Having a focal point can often be very helpful when meditating as it’ll keep you in the present and quiet distracting thoughts. So what should you focus on?

Your breath is of course your first point of call, the rise and fall of your inhalations and exhalations will bring you to the present; but let’s explore further focal points.

Focus on your body:

  • Focus on your body and the physical sensations that you’re feeling, start at the top of your head, and literally move down your body to the tip of your toes. Concentrate on the feeling in your shoulders, for example, do they feel tight or relaxed? Can you feel the air fill your lungs and then fall and relax as you exhale? Do your feet feel tired, painful or light and strong.

  • Acknowledge these feelings and breathe out any feelings of stress. Repeat this body scan, and connect with your body to help quiet your mind.

Focus on a feeling:

  • Start your practice off with a simple breathing exercise, and bring forth a positive feeling such as gratitude, compassion or forgiveness. Keep your focus on that feeling.
  • When you inhale you may, for example, like to think about something, or someone in your family for whom you’re grateful for and keep that image in your head.
Is it ok to think during meditation
focusing on those around you can help manage distracting thoughts.

Chant a Mantra

A mantra is a word or phrase that’s repeated to support your concentration.

There are seven specific meditation mantras linked to your chakras or energy centres, but many people create their own personal mantras which are positive affirmations.

Think about what you want to affirm in your life, do you want to become more grateful? Do you want to remind yourself to be calm?
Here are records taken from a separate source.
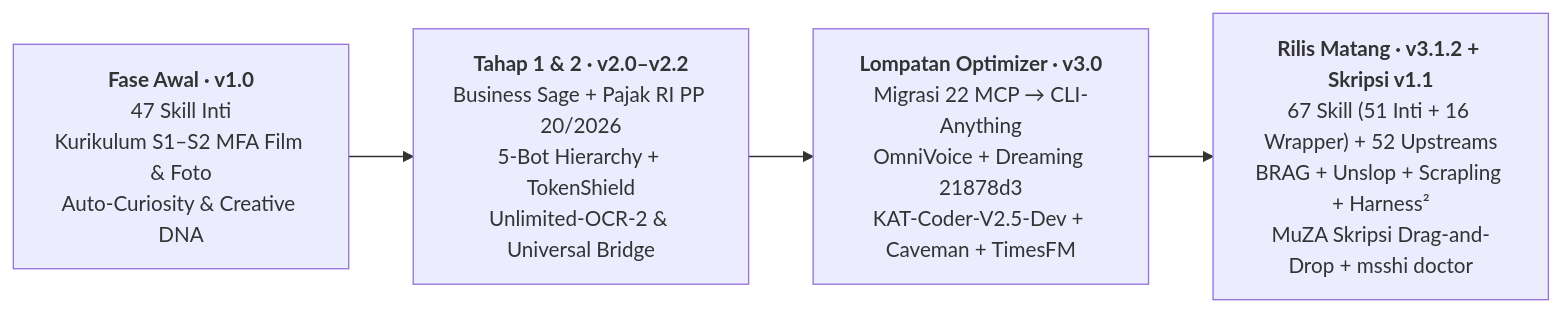
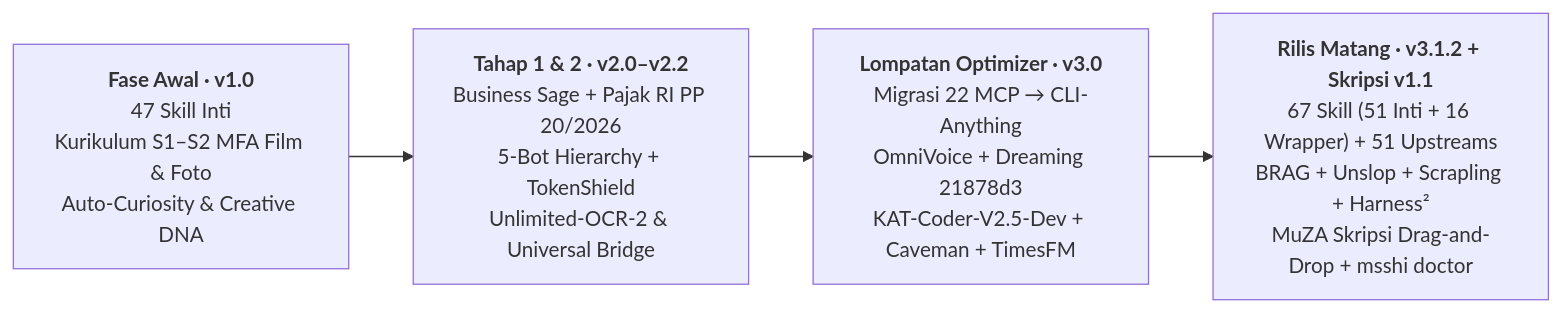
Before and after one commit to zidanaisar624/MSSHI-Mega-Semar-Sang-Hyang-Ismaya: the first of 2 diagrams in README.md, drawn with Mermaid. The commit also changed other lines of this file and 97 other files, not shown here.

````diff
--- a/README.md
+++ b/README.md
@@ -107,6 +113,6 @@
 ```mermaid
 flowchart LR
     V1["<b>Fase Awal · v1.0</b><br/>47 Skill Inti<br/>Kurikulum S1–S2 MFA Film &amp; Foto<br/>Auto-Curiosity &amp; Creative DNA"] --> V2["<b>Tahap 1 &amp; 2 · v2.0–v2.2</b><br/>Business Sage + Pajak RI PP 20/2026<br/>5-Bot Hierarchy + TokenShield<br/>Unlimited-OCR-2 &amp; Universal Bridge"]
     V2 --> V3["<b>Lompatan Optimizer · v3.0</b><br/>Migrasi 22 MCP &rarr; CLI-Anything<br/>OmniVoice + Dreaming 21878d3<br/>KAT-Coder-V2.5-Dev + Caveman + TimesFM"]
-    V3 --> V31["<b>Rilis Matang · v3.1.2 + Skripsi v1.1</b><br/>67 Skill (51 Inti + 16 Wrapper) + 52 Upstreams<br/>BRAG + Unslop + Scrapling + Harness²<br/>MuZA Skripsi Drag-and-Drop + msshi doctor"]
+    V3 --> V31["<b>Rilis Matang · v3.1.2 + Skripsi v1.1</b><br/>67 Skill (51 Inti + 16 Wrapper) + 51 Upstreams<br/>BRAG + Unslop + Scrapling + Harness²<br/>MuZA Skripsi Drag-and-Drop + msshi doctor"]
 ```
````
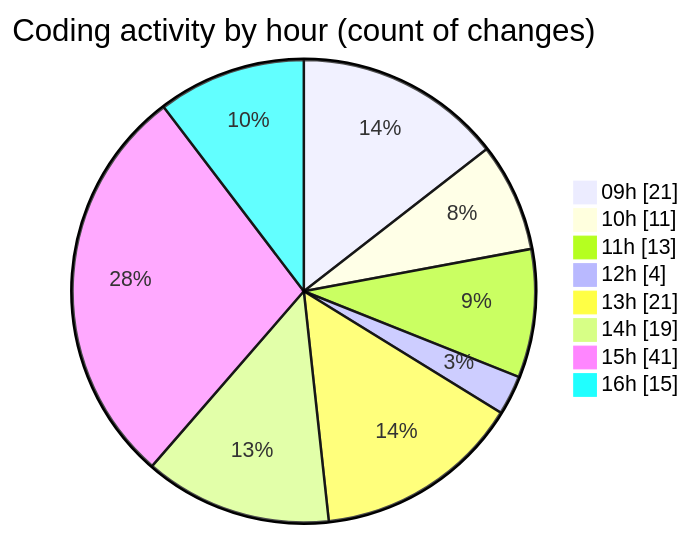
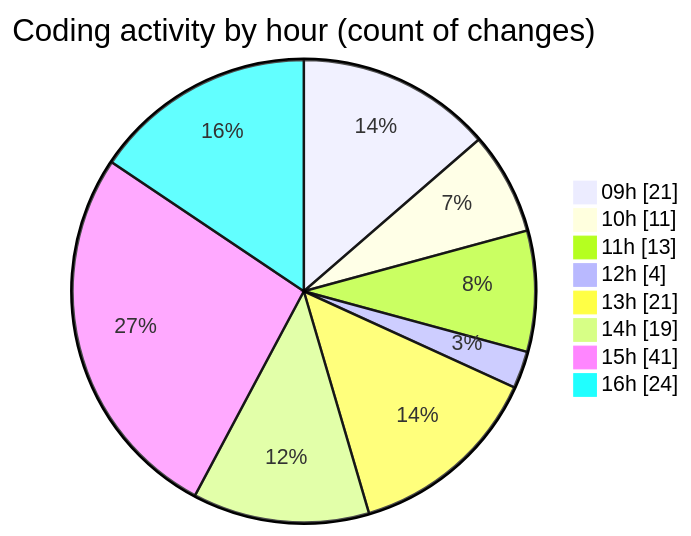
Before and after one commit to momahboobian/code-tracking: the second of 2 diagrams in 2026-06-01/cda/README.md, drawn with Mermaid. The commit also changed other lines of this file and 1 other file, not shown here.

````diff
--- a/2026-06-01/cda/README.md
+++ b/2026-06-01/cda/README.md
@@ -88,12 +88,12 @@
 ```mermaid
 pie showData
 title Coding activity by hour (count of changes)
 "09h" : 21
 "10h" : 11
 "11h" : 13
 "12h" : 4
 "13h" : 21
 "14h" : 19
 "15h" : 41
-"16h" : 15
+"16h" : 24
 ```
````
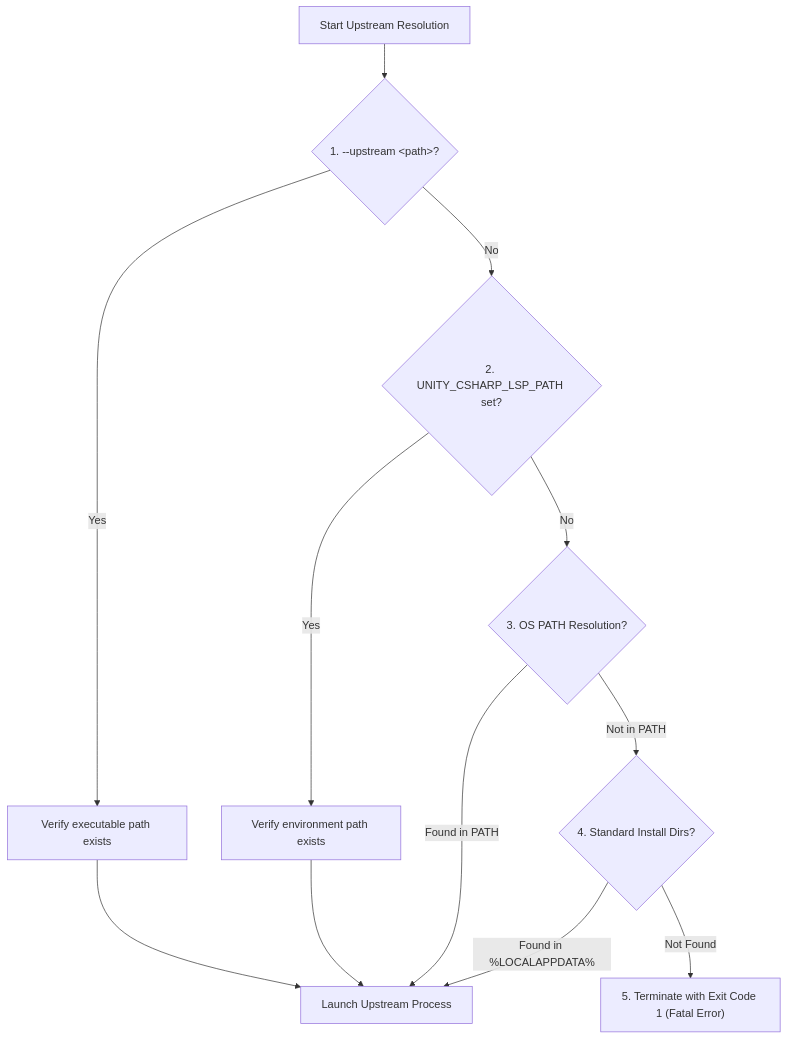
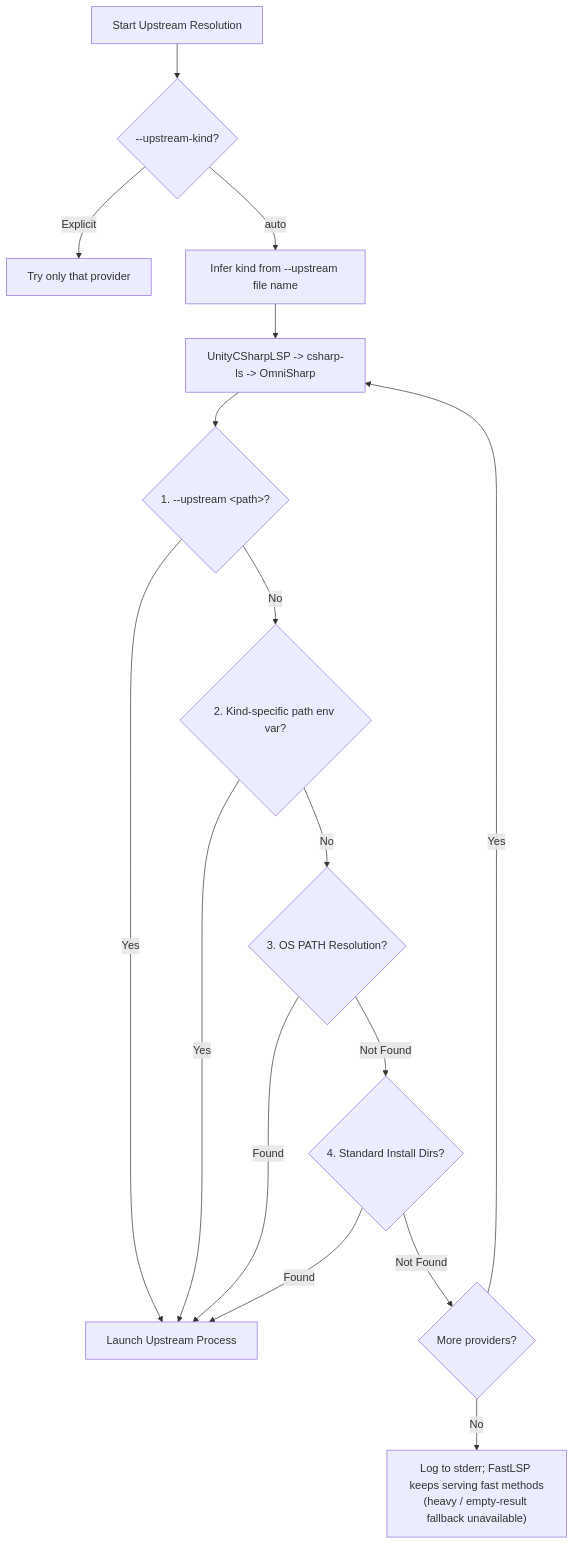
Before and after one commit to gadget114514/UnityCSharpFastLSP: the second of 2 diagrams in doc/proxy-feature.md, drawn with Mermaid. The commit also changed other lines of this file and 8 other files, not shown here.

Commit message:
feat: selectable upstream fallback (csharp-ls / OmniSharp) in proxy mode

````diff
--- a/doc/proxy-feature.md
+++ b/doc/proxy-feature.md
@@ -122,14 +128,18 @@
 ```mermaid
 flowchart TD
-    Start["Start Upstream Resolution"] --> P1{"1. --upstream &lt;path&gt;?"}
-    P1 -- Yes --> V1["Verify executable path exists"]
-    V1 --> Found["Launch Upstream Process"]
-    P1 -- No --> P2{"2. UNITY_CSHARP_LSP_PATH set?"}
-    P2 -- Yes --> V2["Verify environment path exists"]
-    V2 --> Found
+    Start["Start Upstream Resolution"] --> K{"--upstream-kind?"}
+    K -- Explicit --> One["Try only that provider"]
+    K -- auto --> D["Infer kind from --upstream file name"]
+    D --> Chain["UnityCSharpLSP -> csharp-ls -> OmniSharp"]
+    Chain --> P1{"1. --upstream &lt;path&gt;?"}
+    P1 -- Yes --> Found["Launch Upstream Process"]
+    P1 -- No --> P2{"2. Kind-specific path env var?"}
+    P2 -- Yes --> Found
     P2 -- No --> P3{"3. OS PATH Resolution?"}
-    P3 -- Found in PATH --> Found
-    P3 -- Not in PATH --> P4{"4. Standard Install Dirs?"}
-    P4 -- Found in %LOCALAPPDATA% --> Found
-    P4 -- Not Found --> P5["5. Terminate with Exit Code 1 (Fatal Error)"]
+    P3 -- Found --> Found
+    P3 -- Not Found --> P4{"4. Standard Install Dirs?"}
+    P4 -- Found --> Found
+    P4 -- Not Found --> Next{"More providers?"}
+    Next -- Yes --> Chain
+    Next -- No --> Fail["Log to stderr; FastLSP keeps serving fast methods<br/>(heavy / empty-result fallback unavailable)"]
 ```
````
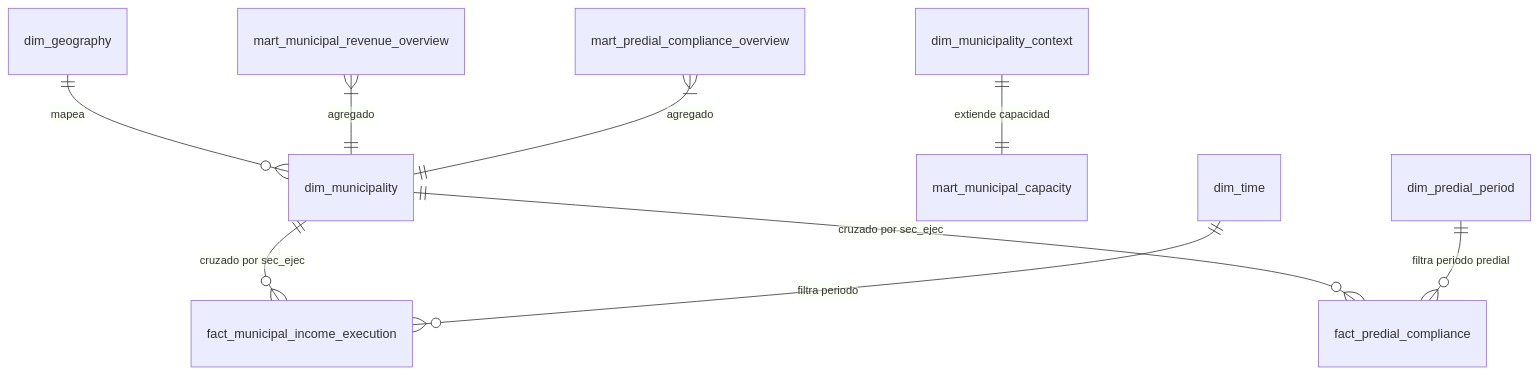
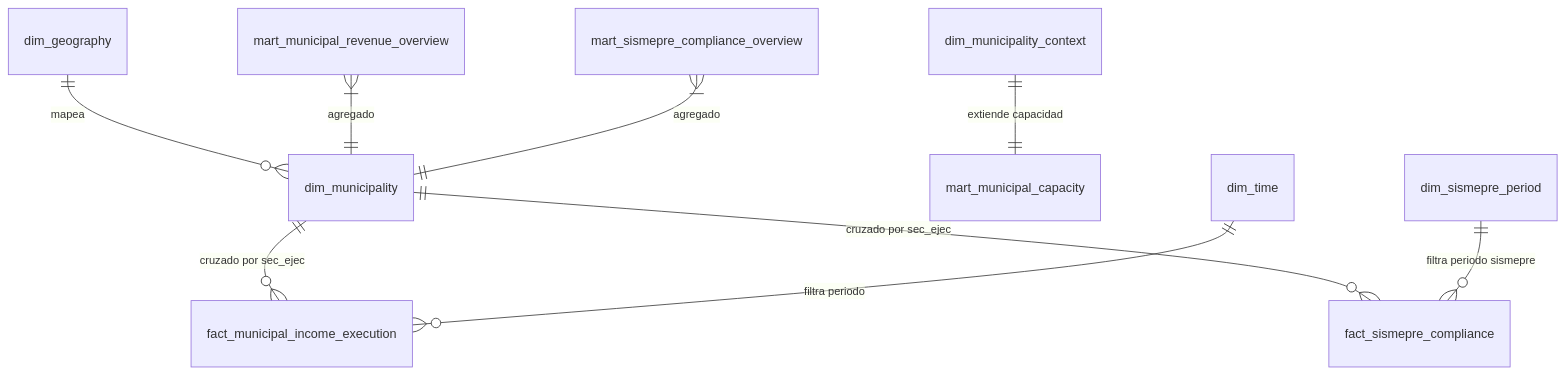
One commit to joseltenorio/municipal-revenue-bigdata-analytics changed the diagram in docs/gold_model.md. Above: the diagram before and after it, drawn with Mermaid. The commit also changed other lines of this file and 9 other files, not shown here.

````diff
--- a/docs/gold_model.md
+++ b/docs/gold_model.md
@@ -21,11 +21,11 @@
 ```mermaid
 erDiagram
     dim_geography ||--o{ dim_municipality : "mapea"
     dim_municipality ||--o{ fact_municipal_income_execution : "cruzado por sec_ejec"
-    dim_municipality ||--o{ fact_predial_compliance : "cruzado por sec_ejec"
+    dim_municipality ||--o{ fact_sismepre_compliance : "cruzado por sec_ejec"
     dim_municipality_context ||--|| mart_municipal_capacity : "extiende capacidad"
     dim_time ||--o{ fact_municipal_income_execution : "filtra periodo"
-    dim_predial_period ||--o{ fact_predial_compliance : "filtra periodo predial"
+    dim_sismepre_period ||--o{ fact_sismepre_compliance : "filtra periodo sismepre"
     mart_municipal_revenue_overview }|--|| dim_municipality : "agregado"
-    mart_predial_compliance_overview }|--|| dim_municipality : "agregado"
+    mart_sismepre_compliance_overview }|--|| dim_municipality : "agregado"
 ```
````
Do you want to keep your mind, body and soul open to opportunities?

Discover your own mantra, for example:

“I am grateful for my life and all those whom I connect with.”
“Today is a new day, I will be open to all new experiences with an open heart.”
“I will seek out a calm and serenity wherever I go.”

Begin your meditation with some deep inhales and exhales, and then focus on your mantra, repeating each word slowly and meaningfully.


Meditation is a skill that everyone can do, and it’s a beautiful skill to help you throughout life, just harness those thoughts for a better practice.